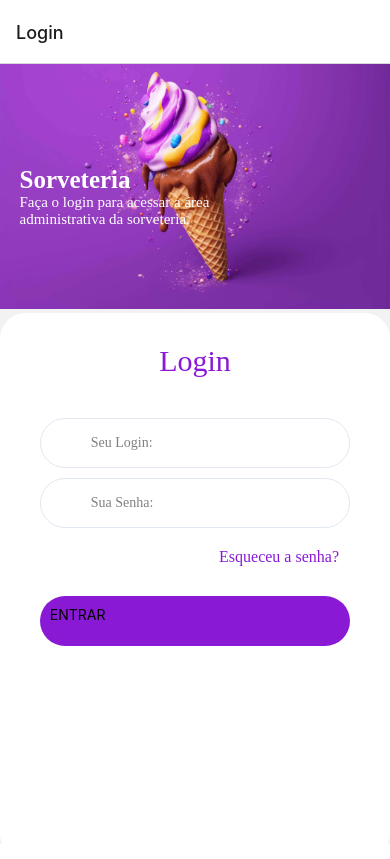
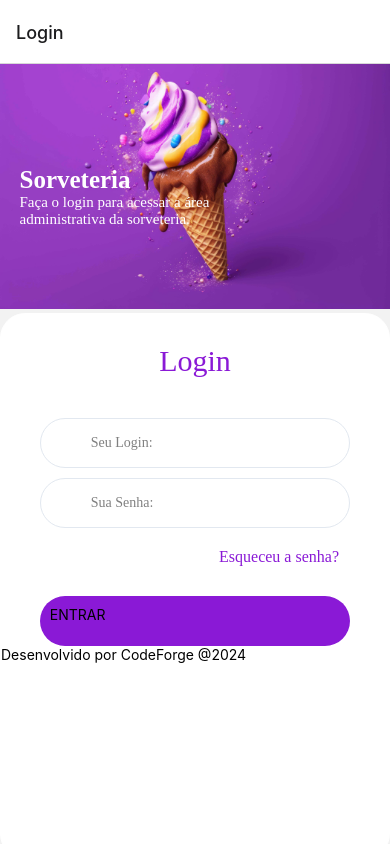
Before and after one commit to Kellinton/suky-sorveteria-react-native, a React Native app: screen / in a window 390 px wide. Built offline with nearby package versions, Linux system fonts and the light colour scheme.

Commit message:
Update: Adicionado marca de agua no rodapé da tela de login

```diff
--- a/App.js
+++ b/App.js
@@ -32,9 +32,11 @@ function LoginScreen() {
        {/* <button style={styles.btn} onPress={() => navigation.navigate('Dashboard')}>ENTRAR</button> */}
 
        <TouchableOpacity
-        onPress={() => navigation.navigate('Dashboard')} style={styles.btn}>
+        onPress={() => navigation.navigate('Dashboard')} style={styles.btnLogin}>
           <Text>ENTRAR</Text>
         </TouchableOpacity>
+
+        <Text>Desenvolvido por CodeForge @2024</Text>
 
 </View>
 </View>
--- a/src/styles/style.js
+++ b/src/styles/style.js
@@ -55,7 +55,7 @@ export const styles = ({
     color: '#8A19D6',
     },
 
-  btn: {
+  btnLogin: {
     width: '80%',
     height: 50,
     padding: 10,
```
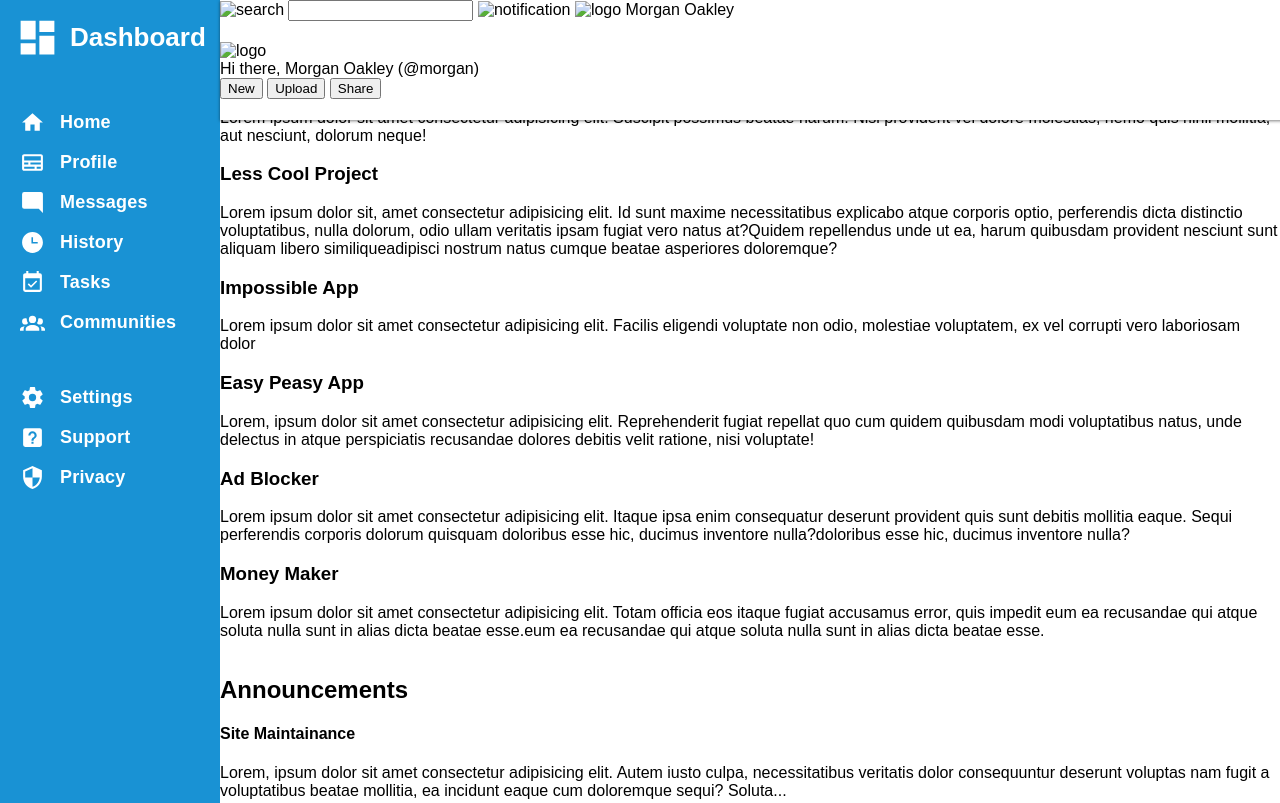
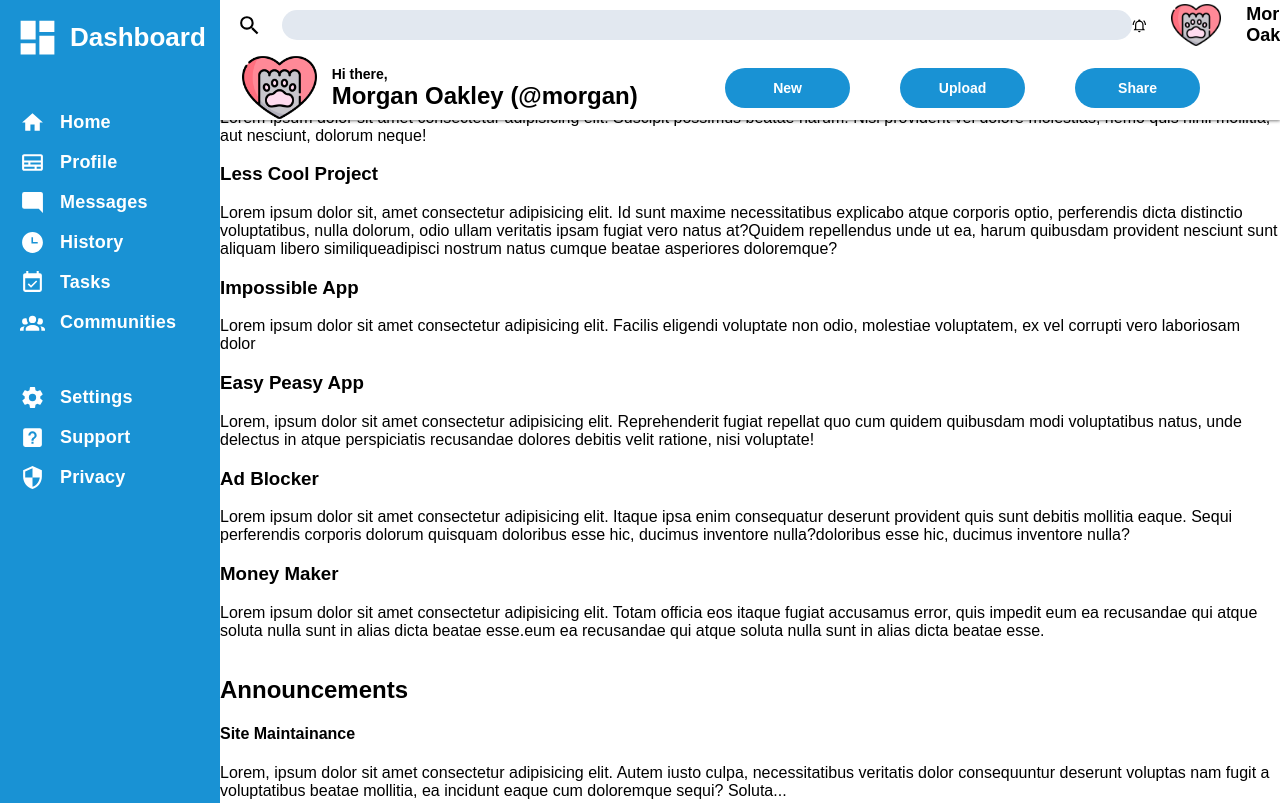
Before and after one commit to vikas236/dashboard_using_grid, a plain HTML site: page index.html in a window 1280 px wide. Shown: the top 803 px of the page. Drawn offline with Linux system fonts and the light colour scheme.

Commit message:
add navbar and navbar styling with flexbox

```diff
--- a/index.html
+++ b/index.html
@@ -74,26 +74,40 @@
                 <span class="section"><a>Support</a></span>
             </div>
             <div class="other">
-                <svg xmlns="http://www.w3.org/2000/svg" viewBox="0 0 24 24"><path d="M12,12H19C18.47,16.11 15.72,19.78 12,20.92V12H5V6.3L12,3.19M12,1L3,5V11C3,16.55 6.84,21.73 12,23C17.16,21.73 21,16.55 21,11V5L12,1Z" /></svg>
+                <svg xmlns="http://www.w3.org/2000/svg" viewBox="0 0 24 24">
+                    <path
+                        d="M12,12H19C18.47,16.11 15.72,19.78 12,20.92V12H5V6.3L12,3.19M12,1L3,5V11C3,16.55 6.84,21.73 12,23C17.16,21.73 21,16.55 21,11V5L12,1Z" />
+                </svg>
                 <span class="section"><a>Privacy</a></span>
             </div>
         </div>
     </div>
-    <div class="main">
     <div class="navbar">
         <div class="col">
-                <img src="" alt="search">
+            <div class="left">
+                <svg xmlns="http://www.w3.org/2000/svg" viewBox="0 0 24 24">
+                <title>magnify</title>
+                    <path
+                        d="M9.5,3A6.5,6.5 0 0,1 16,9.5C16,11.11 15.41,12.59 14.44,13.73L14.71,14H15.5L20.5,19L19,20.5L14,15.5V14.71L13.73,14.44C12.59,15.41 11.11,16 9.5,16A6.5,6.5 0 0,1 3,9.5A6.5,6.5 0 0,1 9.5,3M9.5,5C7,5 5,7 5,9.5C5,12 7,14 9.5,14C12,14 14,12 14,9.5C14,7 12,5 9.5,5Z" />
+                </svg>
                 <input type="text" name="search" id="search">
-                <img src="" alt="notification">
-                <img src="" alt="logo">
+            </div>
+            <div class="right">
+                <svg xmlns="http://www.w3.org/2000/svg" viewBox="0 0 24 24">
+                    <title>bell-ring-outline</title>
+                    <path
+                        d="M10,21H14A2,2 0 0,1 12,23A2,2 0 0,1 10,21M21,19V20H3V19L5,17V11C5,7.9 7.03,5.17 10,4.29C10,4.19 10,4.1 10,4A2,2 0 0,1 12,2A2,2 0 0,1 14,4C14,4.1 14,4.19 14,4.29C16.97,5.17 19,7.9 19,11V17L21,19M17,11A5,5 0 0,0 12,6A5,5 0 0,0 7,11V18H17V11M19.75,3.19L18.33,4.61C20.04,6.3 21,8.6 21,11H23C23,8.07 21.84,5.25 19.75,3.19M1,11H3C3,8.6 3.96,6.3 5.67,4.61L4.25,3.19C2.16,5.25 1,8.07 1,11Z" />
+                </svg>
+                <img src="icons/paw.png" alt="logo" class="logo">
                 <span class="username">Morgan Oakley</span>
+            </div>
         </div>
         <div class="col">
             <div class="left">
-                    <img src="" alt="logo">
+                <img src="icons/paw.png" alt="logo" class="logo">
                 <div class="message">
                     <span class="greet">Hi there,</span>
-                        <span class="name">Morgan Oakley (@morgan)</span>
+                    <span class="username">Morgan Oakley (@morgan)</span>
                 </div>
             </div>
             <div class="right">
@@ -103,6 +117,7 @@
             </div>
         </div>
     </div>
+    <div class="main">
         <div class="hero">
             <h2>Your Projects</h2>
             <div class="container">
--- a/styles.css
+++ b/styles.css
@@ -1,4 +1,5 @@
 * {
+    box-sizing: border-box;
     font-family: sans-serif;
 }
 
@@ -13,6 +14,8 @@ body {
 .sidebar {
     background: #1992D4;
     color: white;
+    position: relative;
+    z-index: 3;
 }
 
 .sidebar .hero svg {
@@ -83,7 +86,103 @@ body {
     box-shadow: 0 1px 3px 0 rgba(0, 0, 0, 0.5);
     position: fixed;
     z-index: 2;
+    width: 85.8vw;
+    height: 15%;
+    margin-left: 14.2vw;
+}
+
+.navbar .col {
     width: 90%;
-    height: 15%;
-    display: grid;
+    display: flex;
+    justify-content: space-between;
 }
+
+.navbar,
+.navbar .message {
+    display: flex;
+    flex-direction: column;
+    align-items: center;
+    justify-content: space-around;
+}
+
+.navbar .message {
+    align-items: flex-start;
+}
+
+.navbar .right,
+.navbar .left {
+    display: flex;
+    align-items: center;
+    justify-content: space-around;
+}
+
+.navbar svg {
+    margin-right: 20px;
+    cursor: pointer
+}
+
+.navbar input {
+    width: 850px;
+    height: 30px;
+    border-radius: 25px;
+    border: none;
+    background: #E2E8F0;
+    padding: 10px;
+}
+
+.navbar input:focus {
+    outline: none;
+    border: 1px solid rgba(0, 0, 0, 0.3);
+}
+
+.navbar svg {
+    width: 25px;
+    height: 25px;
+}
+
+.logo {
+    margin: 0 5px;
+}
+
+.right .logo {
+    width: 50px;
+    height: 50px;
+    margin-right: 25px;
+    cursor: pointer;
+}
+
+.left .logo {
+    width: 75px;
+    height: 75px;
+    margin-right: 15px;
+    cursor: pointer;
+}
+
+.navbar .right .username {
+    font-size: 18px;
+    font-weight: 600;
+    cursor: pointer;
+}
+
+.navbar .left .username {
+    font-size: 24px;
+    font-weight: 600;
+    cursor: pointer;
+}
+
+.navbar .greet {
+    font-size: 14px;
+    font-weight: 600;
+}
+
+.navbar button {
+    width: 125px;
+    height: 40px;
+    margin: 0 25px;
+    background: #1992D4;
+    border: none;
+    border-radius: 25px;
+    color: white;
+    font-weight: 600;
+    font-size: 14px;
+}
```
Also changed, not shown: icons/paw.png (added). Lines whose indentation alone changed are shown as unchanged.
------------------------------------------------------------------------
-- TASK OBJECTIVE --
Only lines with the word "logo" count here; copy every one from the records.

-- RESULT FOR THIS EXERCISE --
-                <img src="" alt="logo">
+                <img src="icons/paw.png" alt="logo" class="logo">
-                    <img src="" alt="logo">
+                <img src="icons/paw.png" alt="logo" class="logo">
+.logo {
+.right .logo {
+.left .logo {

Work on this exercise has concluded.